Rejecting Contract Clauses

Keeping track of contracts is an important part of managing a small business. Freelance contractors should always read the fine print of cooperation agreements sent by agencies and other organizations, and never accept them without a thorough review.

Dear Business Smarts:

A translation agency that sends me large quantities of regular work recently asked me to sign a new independent contractor agreement. In addition to the customary clauses concerning confidentiality, not contacting the agency’s clients directly, and the ownership of materials to be translated, the agreement contained the following rather confusing clause toward the end:

"The Company reserves the right, in its sole discretion, to conduct audits of Contractor’s facilities, business practices, and any other matters reasonably relating to the performance of Contractor’s services hereunder. Contractor acknowledges that the Company’s right to conduct such audits is a condition of Contractor’s engagement hereunder, and Contractor agrees to cooperate fully in such audits. Although the Company, where practicable, will endeavor to provide advance notice to Contractor of its intent to conduct an audit, the parties agree that the Company may conduct an unannounced audit."

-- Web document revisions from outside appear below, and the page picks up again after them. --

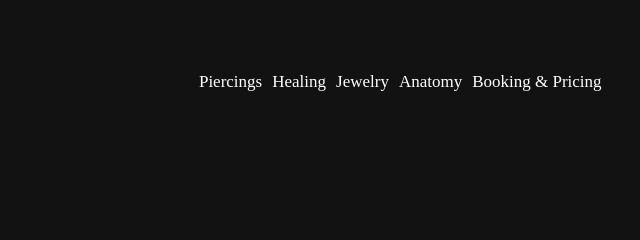
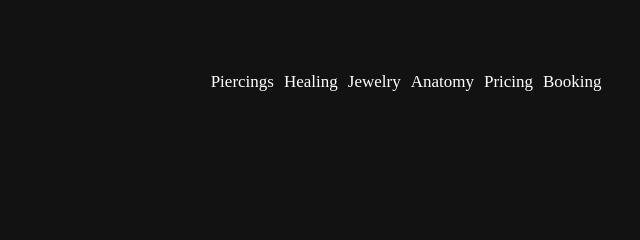
Before and after one commit to shirelwolfstein/dftw-spr25, a plain HTML site: page index.html in a window 1280 px wide. Shown: the top 240 px of the page, 640-1280 px from the left. Drawn offline with Linux system fonts and the light colour scheme; a web font is replaced by a local one.

Commit message:
fixed nav for split booking and pricing

```diff
--- a/index.html
+++ b/index.html
@@ -28,12 +28,13 @@
                 </a>
                  <div class="page-links">
 
-                <a href="1piercing.html">Piercings</a>
-                <a href="2healing.html">Healing</a>
-                <a href="3jewelry.html">Jewelry</a>
-                <a href="4anatomy.html">Anatomy</a>
-                <a href="5booking-pricing.html">Booking & Pricing</a>
-                 </div>
+                    <a href="1piercing.html">Piercings</a>
+                    <a href="2healing.html">Healing</a>
+                    <a href="3jewelry.html">Jewelry</a>
+                    <a href="4anatomy.html">Anatomy</a>
+                    <a href="5pricing.html">Pricing</a>
+                    <a href="6booking.html">Booking</a>
+                </div>
             </nav>
         </header>
         <main>
```
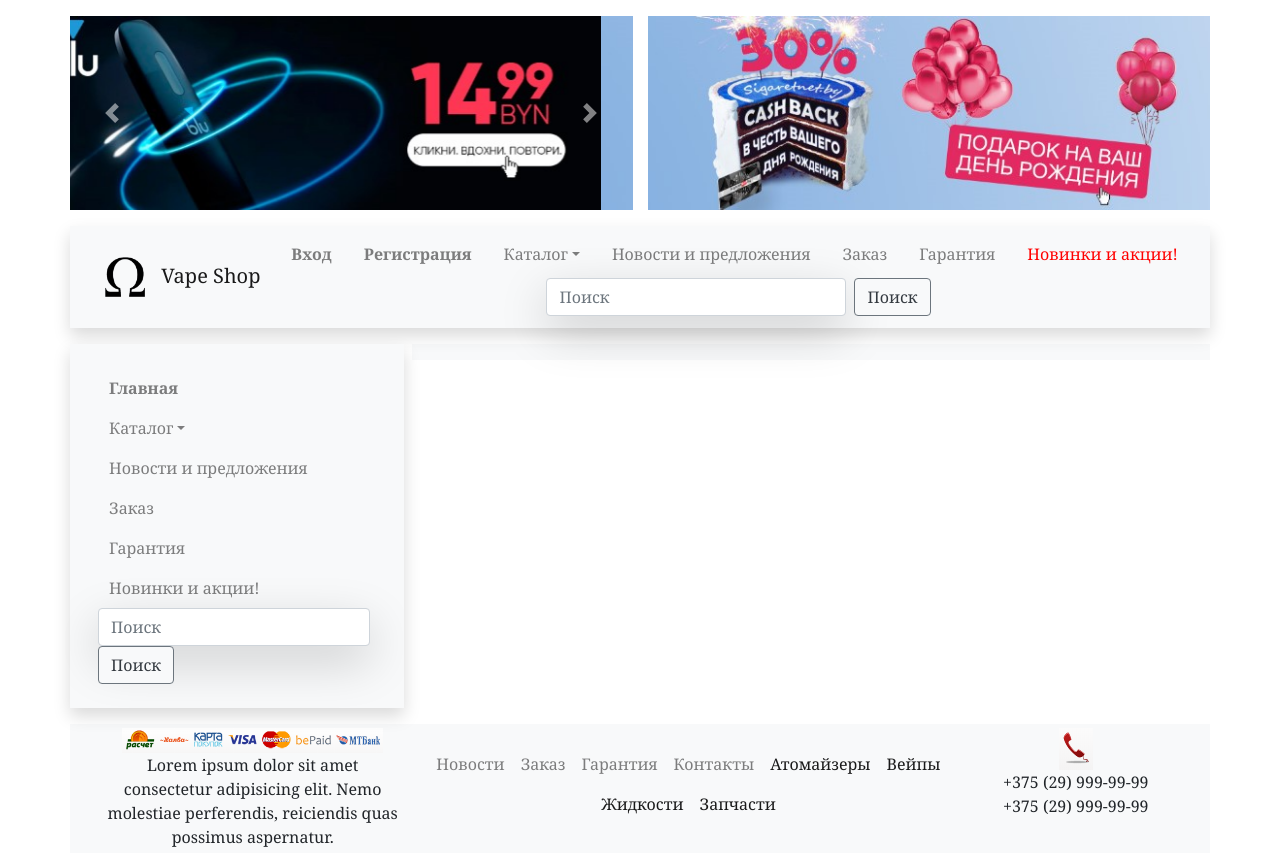
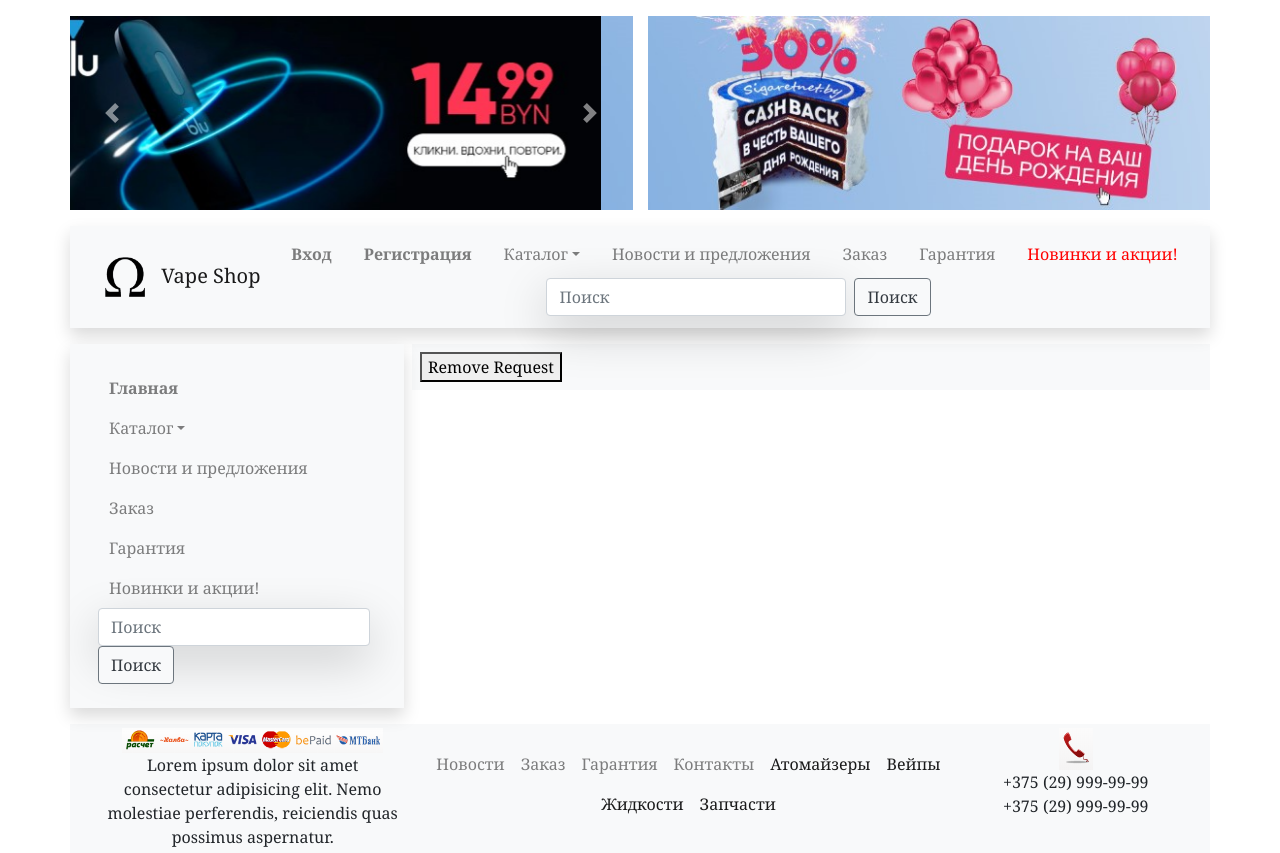
Before and after one commit to Deeathwiing/VSTU-Lab-React, a React (Create React App) app in the folder my-app/src/: page /editprofile in a window 1280 px wide. Built offline with nearby package versions, Linux system fonts and the light colour scheme; the HTML template or start-up script is replaced by a standard one.

Commit message:
add user remove request

```diff
--- a/my-app/src/Navbar.jsx
+++ b/my-app/src/Navbar.jsx
@@ -67,7 +67,7 @@ const Navbar = props => {
                         Избранное
                       </NavLink>
                       <div className="dropdown-divider" />
-                      <NavLink className="dropdown-item" to="#">
+                      <NavLink className="dropdown-item" to="/editprofile">
                         Редактирование профиля
                       </NavLink>
                       <div className="dropdown-divider linkAdmin" />
--- /dev/null
+++ b/my-app/src/Section/EditProfile.jsx
@@ -0,0 +1,16 @@
+import React, { Component } from "react";
+import { removeRequest } from "../js/RemoveRequest";
+
+class EditProfile extends Component {
+  render() {
+    return (
+      <div>
+        <button type="button" onClick={removeRequest}>
+          Remove Request
+        </button>
+      </div>
+    );
+  }
+}
+
+export default EditProfile;
--- a/my-app/src/Section/Section.jsx
+++ b/my-app/src/Section/Section.jsx
@@ -10,6 +10,7 @@ import LogIn from "./LogIn";
 import Registration from "./Registration";
 import AboutUs from "./AboutUs";
 import { AdminRoute } from "../AdminRoute";
+import EditProfile from "./EditProfile";
 
 const Section = () => {
   return (
@@ -25,6 +26,7 @@ const Section = () => {
         <Route path="/login" component={LogIn} />
         <Route path="/registration" component={Registration} />
         <Route path="/about" component={AboutUs} />
+        <Route path="/editprofile" component={EditProfile} />
       </div>
     </section>
   );
--- /dev/null
+++ b/my-app/src/js/RemoveRequest.js
@@ -0,0 +1,13 @@
+export function removeRequest() {
+  const user = localStorage.user ? JSON.parse(localStorage.user) : [];
+  const email = user.logEmail;
+  let usersBD = localStorage.users ? JSON.parse(localStorage.users) : [];
+  usersBD = usersBD.map(user => {
+    if (user.email === email) {
+      user.deleteAccountRequest = true;
+      return user;
+    }
+    return user;
+  });
+  localStorage.users = JSON.stringify(usersBD);
+}
```
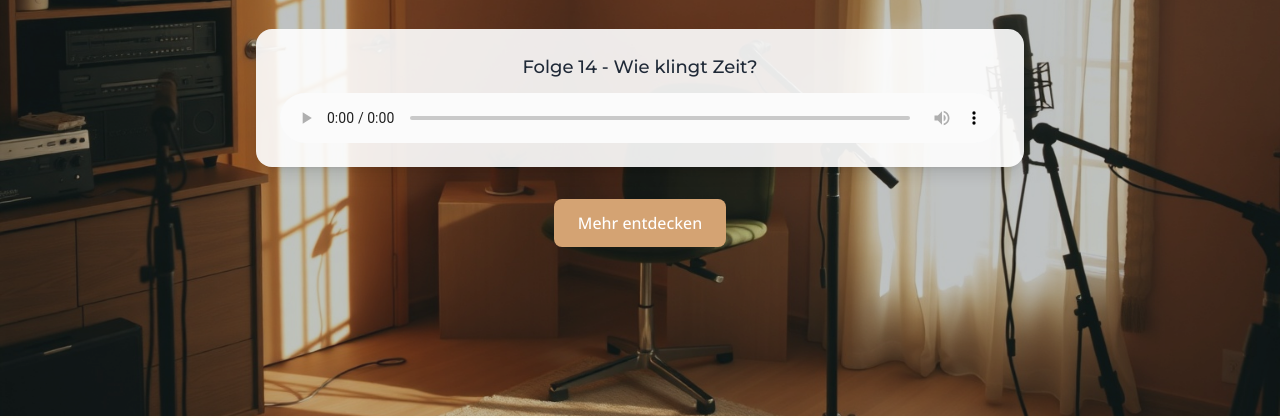
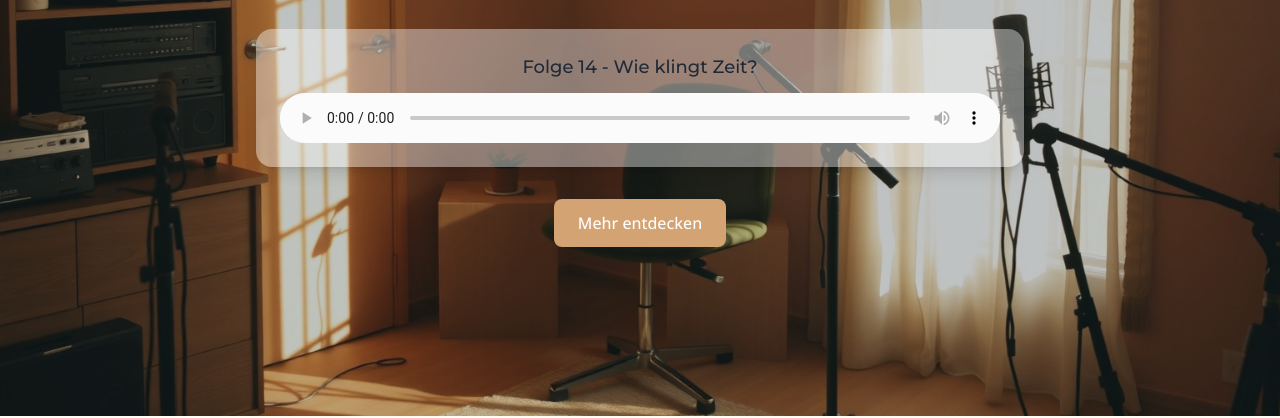
Before and after one commit to MichiHfu/PodcastWieKlingtZeit, a plain HTML site: page index.html in a window 1280 px wide. Shown: the part 384-802 px from the top of the page. Drawn offline with nearby package versions, Linux system fonts and the light colour scheme.

Commit message:
Update index.html
40 ocapacy

```diff
--- a/index.html
+++ b/index.html
@@ -126,7 +126,7 @@ transform: rotate(45deg);
 <div class="max-w-3xl mx-auto text-center text-white">
 <h1 class="text-4xl md:text-5xl font-bold mb-4">~ Bevor wir groß sind ~</h1>
 <p class="text-xl mb-8">Wir nehmen dich mit auf eine akustische Entdeckungsreise. Kinder und junge Menschen erzählen, wie sie Zeit erleben – zwischen Sehnsucht, Fantasie und kleinen Alltagsmomenten. Ein Hörmoment über das Jetzt und das Später.</p>
-<div class="bg-white bg-opacity-90 p-6 rounded-lg shadow-lg mb-8">
+<div class="bg-white bg-opacity-40 p-6 rounded-lg shadow-lg mb-8">
 <h3 class="text-gray-800 text-lg font-medium mb-3">Folge 14 - Wie klingt Zeit?</h3>
 <audio controls class="audio-player w-full" preload="auto">
   <source src="PODCAST_WieKlingtZeit.mp3" type="audio/mpeg">
```
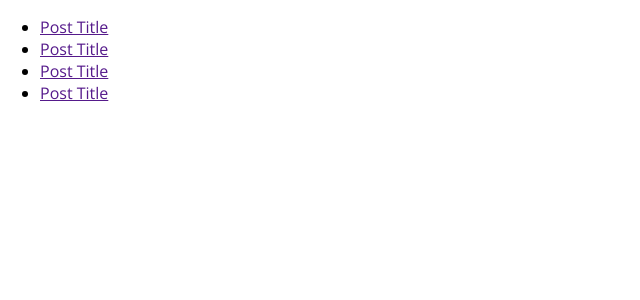
After one commit to MbolafyDev/Post-Django, a Django app: page /read-later in a window 1280 px wide. The commit adds this page. Shown: the top 300 px of the page, without its empty margins (0-640 px from the left). Run offline with Django 4.2, Linux system fonts and the light colour scheme.

Commit message:
Ajout quelques choses

```diff
--- /dev/null
+++ b/blog/templates/blog/stored_posts.html
@@ -0,0 +1,16 @@
+{% extends 'base.html' %}
+
+{% block title %}
+  My Stored Posts
+{% endblock title %}My Stored Posts
+
+{% block content %}
+  <section>
+    <ul>
+        <li><a href="">Post Title</a></li>
+        <li><a href="">Post Title</a></li>
+        <li><a href="">Post Title</a></li>
+        <li><a href="">Post Title</a></li>
+    </ul>
+  </section>
+{% endblock content %}
--- a/blog/views.py
+++ b/blog/views.py
@@ -70,6 +70,21 @@ class DetailPageView(View):
 
 
 class ReadLaterView(View):
+
+    def get(self, request):
+        stored_posts =  request.session.get("stored_posts")
+        context = {}
+
+        if stored_posts is None or len(stored_posts) == 0:
+            context["posts"] = []
+            context["has_posts"] = False
+        else:
+            posts = Post.objects.filter(id__in=stored_posts)
+            context["posts"] = posts
+            context["has_posts"] = True
+
+        return render(request, "blog/stored_posts.html", context)
+
     def post(self, request):
         stored_posts =  request.session.get("stored_posts")
 
--- a/templates/base.html
+++ b/templates/base.html
@@ -13,6 +13,7 @@
     <header id="main-navigation">
         <h1><a href="{% url 'starting-page' %}">Mbola Fy Blog</a></h1>
         <nav>
+            <a href="{% url 'read-later' %}">Stored Posts</a>
             <a href="{% url 'posts-page' %}">All Posts</a>
         </nav>
     </header>
```
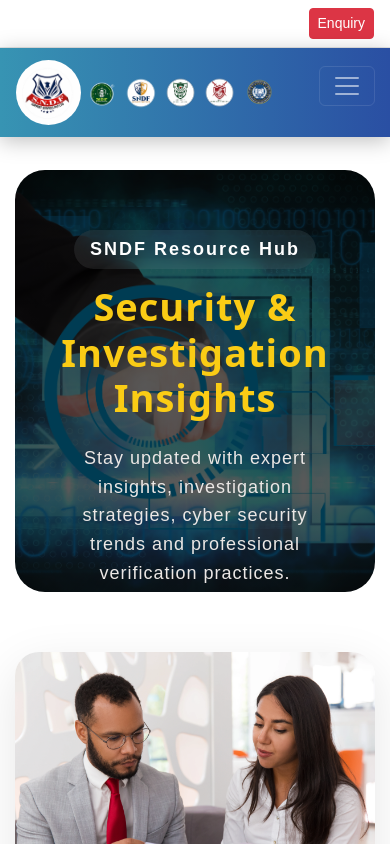
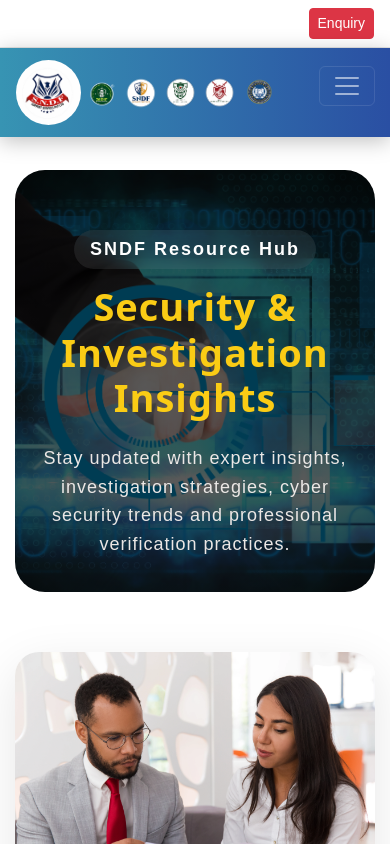
Before and after one commit to sndfsecurity/sndfsecurityproject, a React (Vite) app: page /blog in a window 390 px wide. Shown: the top 844 px of the page. Built offline with nearby package versions, Linux system fonts and the light colour scheme.

Commit message:
blogs changes

```diff
--- a/src/pages/Blog.css
+++ b/src/pages/Blog.css
@@ -389,7 +389,7 @@ max-width:320px;
 .blog-hero p{
 font-size:18px;
 line-height:1.6;
-max-width:280px;
+max-width:320px;
 
 }
 
```
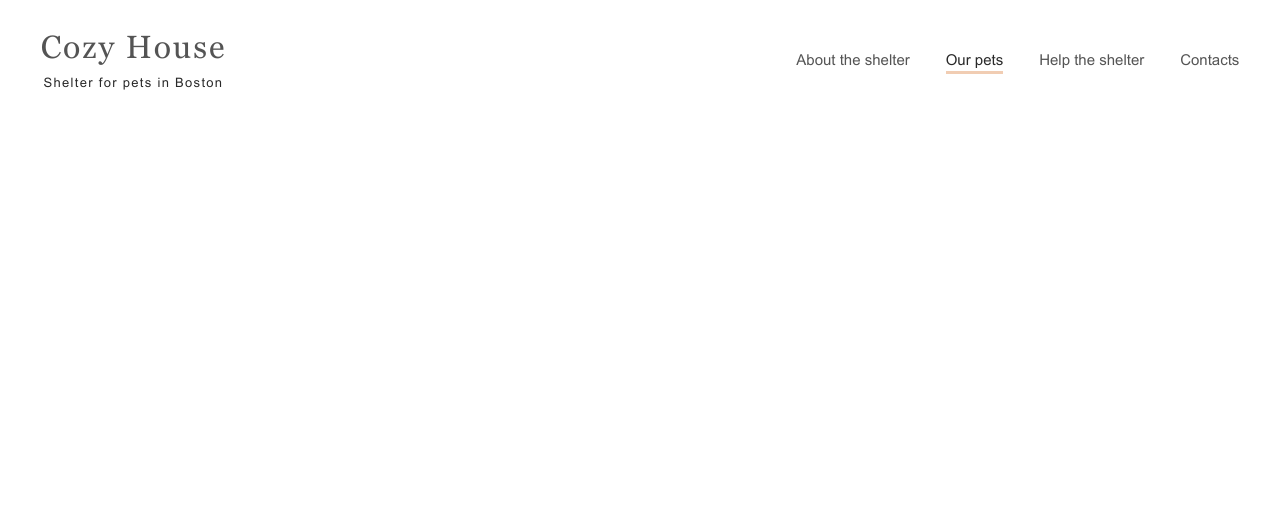
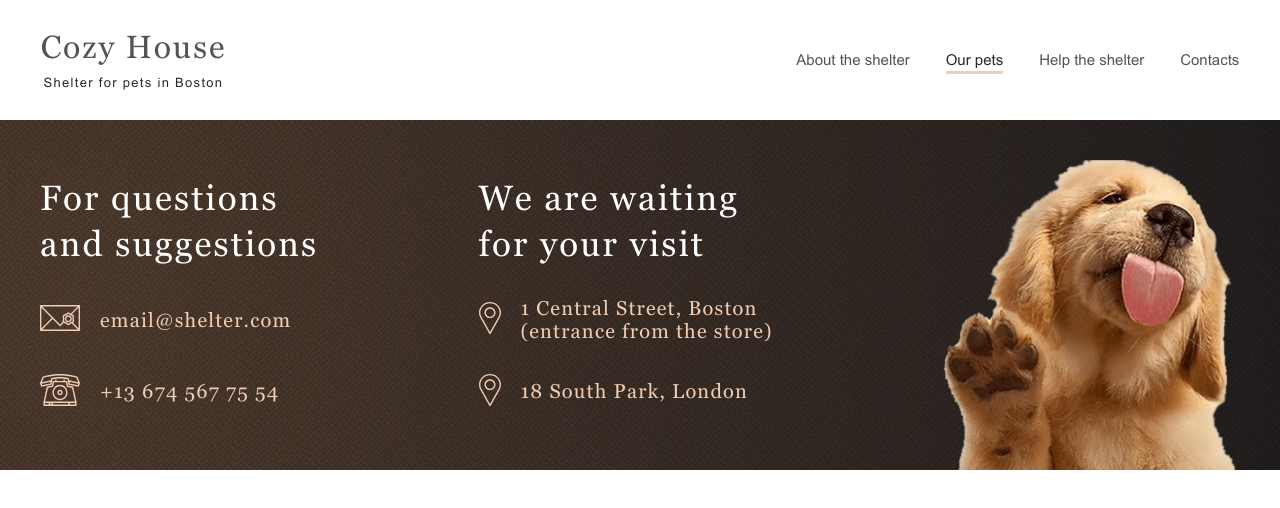
Before and after one commit to Dmitriy-Frostoff/shelter, a website: page shelter/Pets/pets.html in a window 1280 px wide. Drawn offline with Linux system fonts and the light colour scheme; files that its build step writes are made by us from their sources.

Commit message:
feat: add footer for the pets page

```diff
--- a/shelter/Pets/pets.html
+++ b/shelter/Pets/pets.html
@@ -34,6 +34,52 @@
     </div>
   </header>
   <!-- header end -->
+  <!-- main end -->
+  <!-- footer start -->
+  <footer class="footer" id="footer">
+    <div class="container footer__container">
+      <div class="footer__content-container">
+        <h2 class="title-h2 footer__title">For questions and suggestions</h2>
+        <div class="footer__link-wrapper">
+          <a class="footer__link" href="mailto:email@shelter.com" target="_blank">
+            <object class="footer__icon" data=".././src/assets/images/Main/06_footer/icons/icon-email.svg" type="image/svg+xml"></object>
+          </a>
+          <a class="footer__link" href="mailto:email@shelter.com" target="_blank">
+            <span class="title-h3 footer__link-title">email@shelter.com</span>
+          </a>
+        </div>
+        <div class="footer__link-wrapper">
+          <a class="footer__link" href="tel:+136745677554" target="_blank">
+            <object class="footer__icon" data=".././src/assets/images/Main/06_footer/icons/icon-phone.svg" type="image/svg+xml"></object>
+          </a>
+          <a class="footer__link" href="tel:+136745677554" target="_blank">
+            <span class="title-h3 footer__link-title">+13 674 567 75 54</span>
+          </a>
+        </div>
+      </div>
+      <div class="footer__content-container">
+        <h2 class="title-h2 footer__title">We are waiting for your visit</h2>
+        <div class="footer__link-wrapper">
+          <a class="footer__link" href="https://goo.gl/maps/ZFXWUM4Rn8z3veC87" target="_blank">
+            <object class="footer__icon" data=".././src/assets/images/Main/06_footer/icons/icon-map-marker.svg" type="image/svg+xml"></object>
+          </a>
+          <a class="footer__link" href="https://goo.gl/maps/ZFXWUM4Rn8z3veC87" target="_blank">
+            <span class="title-h3 footer__link-title">1 Central Street, Boston (entrance from the store)</span>
+          </a>
+        </div>
+        <div class="footer__link-wrapper">
+          <a class="footer__link" href="https://goo.gl/maps/36Sao8BhbDey626K9" target="_blank">
+            <object class="footer__icon" data=".././src/assets/images/Main/06_footer/icons/icon-map-marker.svg" type="image/svg+xml"></object>
+          </a>
+          <a class="footer__link" href="https://goo.gl/maps/36Sao8BhbDey626K9" target="_blank">
+            <span class="title-h3 footer__link-title">18 South Park, London</span>
+          </a>
+        </div>
+      </div>
+      <img class="footer__image" src=".././src/assets/images/Main/06_footer/footer-puppy.png" alt="the puppy wants to lick kind human">
+    </div>
+  </footer>
+  <!-- footer end -->
   <script src="./src/js/shelterSelfCheck/shelterSelfCheck-part1/shelterSelfCheckPart1.js"></script>
 </body>
 </html>
--- a/shelter/src/sass/pets.scss
+++ b/shelter/src/sass/pets.scss
@@ -14,6 +14,7 @@
 
 //components
 @import "components/Main/header";
+@import "components/Main/footer";
 
 //layout
 @import "layout/content-structure";
```
Also changed, not shown: shelter/Pets/style.css, 1 other file.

Does that mean I may have a group of auditors invade the privacy of my cramped home office, without prior notice if I am unlucky? How would I protect the confidentiality of other client documents in such a case? Which of my “business practices” would the auditors look at? Although I like working for this company, I am so upset about this requirement to accommodate potential audits that I am contemplating not signing this agreement. Will I be denied further work assignments if I do not sign the agreement?
— No Audits, from Texas

Dear No Audits:

You are very wise to read the content of any such agreement carefully before signing. The clause in question most likely refers to dealings with much larger business entities than yours, for example, other agencies specializing in certain language groups or fields. Audits have become much more common in the corporate world, and are used to document compliance with the requirements of a variety of quality and accounting standards. Nevertheless, the agreement was sent to you as the sole proprietor of a small business, and your signature would indicate that you agree, at least in theory, to have such investigations performed at your business premises. While it seems highly unlikely that any company would spend resources on auditing a freelance translator, your approval of the clause leaves the door open for a possible invasion of your privacy and the possible breach of confidentiality agreements you have with other clients.

Given the fact that you do not want to sign the agreement in its current form, but are interested in continuing your working relationship with the company, you have several choices. One course of action would be to communicate with the project manager who sent you the agreement, with a copy to his or her supervisor. Explain politely that you cannot accept this specific clause and ask what the company policy will be with regard to future assignments if you do not sign the agreement. Be sure to print and save any responses you receive. As an alternative, you can also clearly delete any clauses you find unacceptable, and mark the deleted sections with your initials. Write a brief and courteous explanation on a separate sheet, including your signature and the date, and ask that a counter-signed copy of the agreement be returned to you for your records. It would certainly not be inappropriate to follow up on this request if no response is forthcoming. A third alternative may be simply to ignore the agreement and continue to accept assignments from the company, although this would provide the least amount of contractual protection.

Reprinted from The ATA Chronicle: June 2008, p 34